------ RECORDS SHOWN ------
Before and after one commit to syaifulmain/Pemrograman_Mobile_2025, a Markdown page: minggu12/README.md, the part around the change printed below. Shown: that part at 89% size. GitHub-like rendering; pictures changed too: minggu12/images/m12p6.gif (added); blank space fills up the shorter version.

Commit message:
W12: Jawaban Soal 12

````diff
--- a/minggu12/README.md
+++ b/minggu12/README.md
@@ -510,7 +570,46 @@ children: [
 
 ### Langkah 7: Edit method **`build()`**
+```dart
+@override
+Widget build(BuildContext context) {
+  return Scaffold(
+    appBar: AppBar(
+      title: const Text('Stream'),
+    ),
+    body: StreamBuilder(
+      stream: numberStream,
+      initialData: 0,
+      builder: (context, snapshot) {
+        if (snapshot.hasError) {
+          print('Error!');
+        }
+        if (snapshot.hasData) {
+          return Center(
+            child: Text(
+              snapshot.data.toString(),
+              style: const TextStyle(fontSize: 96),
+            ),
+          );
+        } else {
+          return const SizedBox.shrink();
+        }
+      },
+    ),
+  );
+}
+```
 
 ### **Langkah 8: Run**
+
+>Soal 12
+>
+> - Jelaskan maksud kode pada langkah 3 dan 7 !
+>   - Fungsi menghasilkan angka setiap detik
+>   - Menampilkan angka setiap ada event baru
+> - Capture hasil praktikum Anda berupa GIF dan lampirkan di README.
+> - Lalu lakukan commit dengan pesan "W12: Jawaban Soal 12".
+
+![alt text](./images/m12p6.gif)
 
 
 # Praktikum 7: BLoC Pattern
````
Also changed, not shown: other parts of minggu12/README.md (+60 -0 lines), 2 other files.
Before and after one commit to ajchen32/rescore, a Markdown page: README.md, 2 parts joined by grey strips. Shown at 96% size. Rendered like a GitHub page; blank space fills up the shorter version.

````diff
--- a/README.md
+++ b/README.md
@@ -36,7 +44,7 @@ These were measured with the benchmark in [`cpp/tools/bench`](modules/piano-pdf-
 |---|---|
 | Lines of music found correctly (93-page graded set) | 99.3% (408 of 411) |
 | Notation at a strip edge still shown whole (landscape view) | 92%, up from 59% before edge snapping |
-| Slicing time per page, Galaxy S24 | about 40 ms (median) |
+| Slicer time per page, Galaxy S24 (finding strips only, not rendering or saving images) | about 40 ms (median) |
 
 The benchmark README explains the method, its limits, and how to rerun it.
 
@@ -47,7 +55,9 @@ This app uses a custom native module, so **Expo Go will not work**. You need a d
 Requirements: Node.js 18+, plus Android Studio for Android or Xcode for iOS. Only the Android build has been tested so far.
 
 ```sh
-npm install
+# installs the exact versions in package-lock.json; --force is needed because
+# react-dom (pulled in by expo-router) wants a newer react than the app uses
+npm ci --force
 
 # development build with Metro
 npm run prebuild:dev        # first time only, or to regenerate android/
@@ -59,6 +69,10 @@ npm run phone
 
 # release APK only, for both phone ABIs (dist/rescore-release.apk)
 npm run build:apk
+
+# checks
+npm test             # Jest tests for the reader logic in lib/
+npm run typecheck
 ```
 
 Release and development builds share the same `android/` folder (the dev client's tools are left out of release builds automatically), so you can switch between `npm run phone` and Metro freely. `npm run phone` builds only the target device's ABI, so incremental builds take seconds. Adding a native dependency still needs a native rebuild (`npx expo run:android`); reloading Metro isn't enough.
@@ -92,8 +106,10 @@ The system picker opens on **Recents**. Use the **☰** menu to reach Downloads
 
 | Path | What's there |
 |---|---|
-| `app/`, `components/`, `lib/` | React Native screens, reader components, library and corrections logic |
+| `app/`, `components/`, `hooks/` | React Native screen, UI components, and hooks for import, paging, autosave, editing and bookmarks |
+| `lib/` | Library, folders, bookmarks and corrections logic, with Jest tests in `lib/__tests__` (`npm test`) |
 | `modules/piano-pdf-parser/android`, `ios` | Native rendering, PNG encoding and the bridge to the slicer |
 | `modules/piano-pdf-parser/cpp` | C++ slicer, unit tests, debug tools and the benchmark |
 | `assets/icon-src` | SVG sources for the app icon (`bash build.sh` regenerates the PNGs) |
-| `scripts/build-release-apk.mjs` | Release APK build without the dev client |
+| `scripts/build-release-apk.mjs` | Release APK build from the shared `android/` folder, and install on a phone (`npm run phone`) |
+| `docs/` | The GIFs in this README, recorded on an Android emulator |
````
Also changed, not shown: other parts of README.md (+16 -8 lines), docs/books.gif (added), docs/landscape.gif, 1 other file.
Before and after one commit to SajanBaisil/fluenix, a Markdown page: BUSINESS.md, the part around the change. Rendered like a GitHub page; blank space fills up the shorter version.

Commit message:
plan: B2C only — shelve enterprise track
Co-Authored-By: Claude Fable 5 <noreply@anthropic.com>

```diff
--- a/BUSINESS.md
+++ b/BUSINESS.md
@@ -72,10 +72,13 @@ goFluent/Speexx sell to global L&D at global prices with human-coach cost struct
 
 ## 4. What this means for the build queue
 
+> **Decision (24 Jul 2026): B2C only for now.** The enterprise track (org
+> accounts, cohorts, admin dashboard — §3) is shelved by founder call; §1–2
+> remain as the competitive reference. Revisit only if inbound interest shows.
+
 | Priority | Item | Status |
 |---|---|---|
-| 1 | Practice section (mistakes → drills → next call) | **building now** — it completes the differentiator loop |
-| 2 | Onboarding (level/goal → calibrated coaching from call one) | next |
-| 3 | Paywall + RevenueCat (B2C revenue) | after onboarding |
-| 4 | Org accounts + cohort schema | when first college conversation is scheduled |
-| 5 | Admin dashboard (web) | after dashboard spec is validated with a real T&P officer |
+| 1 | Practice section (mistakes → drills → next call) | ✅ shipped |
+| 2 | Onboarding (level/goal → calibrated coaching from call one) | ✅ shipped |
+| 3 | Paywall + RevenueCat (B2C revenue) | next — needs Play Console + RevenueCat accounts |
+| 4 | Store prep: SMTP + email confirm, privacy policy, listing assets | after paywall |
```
------
*ASSIGNMENT*. Each line of the listing above that includes the word "changed" is to be counted, and only the total reported.

*SOLUTION TO THIS PROBLEM*. 3